14 Comments

Filed under Faith

14 responses to “Love Wins

  1. Hi! I’ve missed you.

    I haven’t even heard of this book, but I guess it’s on the list now. Okay, list was misspelled and auto-corrected as “lust.” Is that a transient sin? Will pick it up after next book club selection.

    • I seriously would LOVE to hear your thoughts on it, specifically from a Jewish standpoint. The author makes a lot of claims based on the Torah and the original Hebrew translations of certain words, and I’d like to know how accurate he is.

  2. Haven’t read it, but heard a lot of the brouhaha.

    Does it come off as intentionally controversial or an honest examination of an idea?

    • Um. Yes.

      Bell obviously means to stir the pot by asking controversial questions just to get our attention, but he also has the chops to answer them earnestly. I can’t wait to finish it just so I can reread it more thoroughly, doing my own biblical research. Of course, I might need to switch that Ph.D over to theology.

  3. When the book came out I got a couple phone calls from friends who were reading it and wanted my take. I still haven’t gone through it but have had a lot of conversations about it. I know Francis Chan just came out with a response that was considered pretty fair. I think that’d be a good place to go as well.

  4. Obviously, the reconciliation of the all-loving God and the eternal damnation/judgment has been a long, ongoing debate. I’ve always been intrigued with the concept of hell being not an externally applied place, but something created in ourselves. Hell is something we create through guilt, wrong-doing, self-loathing, etc. and it exists not as a geographical counter-point to harmony/peace/heaven (call it what you will), but the spiritual state of dis-ease that is created when one corrupts/turns away from good.

    In other words, God – whether one believes in literal, figurative or cosmological – does not “send” someone to hell, one creates it through the rejection of God/harmony/good.

    • Agreed — Hell has always been, to me, the complete absence of God.

      Whether it’s now (and there are some pretty hellish experiences going on in the world) or later or some sort of alternate reality, whether it’s permanent or used as a sort of purgatory…these are questions I’m just now asking.

      And even though I’m saved (I’d put the word “saved” in quotes, but I believe that literally), what does that mean for others who, by my beliefs, are not?

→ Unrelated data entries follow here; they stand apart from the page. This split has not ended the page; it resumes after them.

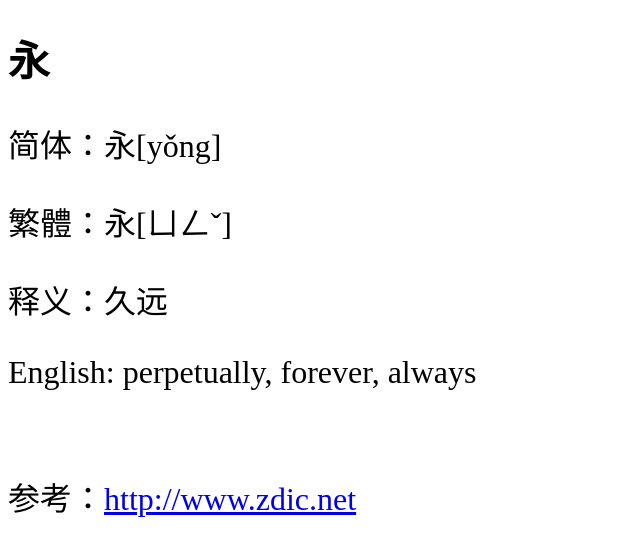
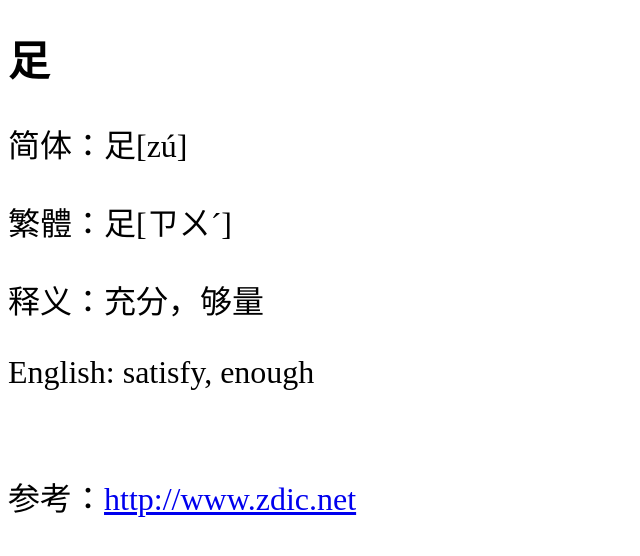
Before and after one commit to shengzhe/livecalligraphy, a Jekyll site: the page built from _posts/2012-08-31-LanTing-112.html, in a window 1280 px wide. Shown: the top 556 px of the page, without its empty margins (0-640 px from the left). Built offline with Jekyll 4.4.1, drawn with Linux system fonts in a browser that asks for light colours; Markdown is read by kramdown in place of the engine named in the settings.

Commit message:
Update 2012-08-31-LanTing-112.html

```diff
--- a/_posts/2012-08-31-LanTing-112.html
+++ b/_posts/2012-08-31-LanTing-112.html
@@ -1,11 +1,11 @@
 ---
 layout: default
-title: 兰亭集序第1个字 (1st character of Lan Ting)
+title: 兰亭集序第112个字 (112nd character of Lan Ting)
 ---
-<h1>永</h1>
-<p>简体：永[yǒng]</p>
-<p>繁體：永[ㄩㄥˇ]</p>
-<p>释义：久远</p>
-<p>English: perpetually, forever, always</p>
+<h1>足</h1>
+<p>简体：足[zú]</p>
+<p>繁體：足[ㄗㄨˊ]</p>
+<p>释义：充分，够量</p>
+<p>English: satisfy, enough</p>
 <br/>
-<p>参考：<a href="http://www.zdic.net/zd/zi/ZdicE6ZdicB0ZdicB8.htm">http://www.zdic.net</a></p>
+<p>参考：<a href="http://www.zdic.net/z/25/js/8DB3.htm">http://www.zdic.net</a></p>
```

      Good stuff, Byrnie Mac.

  5. The Bible does not teach eternal punishment. God’s love and mercy endures forever. Does it really endure forever or only in this life? How can it be Good News if it doesn’t translate to the afterlife?

    1 Timothy 4:10- This is why we work hard and continue to struggle, for our hope is in the living God, who is the Savior of all people and particularly of all believers.

    http://www.whatthehellbook.com

  6. I have read it… all of it. and while i’m sometimes still processing through it, i think the majority of my “hang ups” with it come from it’s contradiction to every tradition i’ve been taught growing up in church and Christian education. i appreciate Bell for asking the questions, and for giving his take on the answers. not sure i agree with everything he said, but it’s def. challenged my thinking. Hubs got me Chan’s book (which is actually another guy’s book that Chan allowed him to pick his brain periodically) for my birthday, but i haven’t been able to read it yet. would love to hear your thoughts when you finish!!

  7. I read it when it first came out, and I agree that it is hard to hear at first because it definitely shakes up many of the beliefs I grew up with. However, I had recently read a book by a Universalist, so Bell’s interpretation was much less of a shock. I’m really interested to hear your thoughts when you are done reading! I want to re-read it and hear what you all have to say. I think I was wary of conversations at first because people seemed pretty polarized about the book. The only thing I can say now is that it was refreshing to know that it is okay to have honest discussions and questions about the issue of hell.

Leave a Reply

Fill in your details below or click an icon to log in:

WordPress.com Logo

You are commenting using your WordPress.com account. Log Out / Change )

Twitter picture

You are commenting using your Twitter account. Log Out / Change )

Facebook photo

You are commenting using your Facebook account. Log Out / Change )

Google+ photo

You are commenting using your Google+ account. Log Out / Change )

Connecting to %s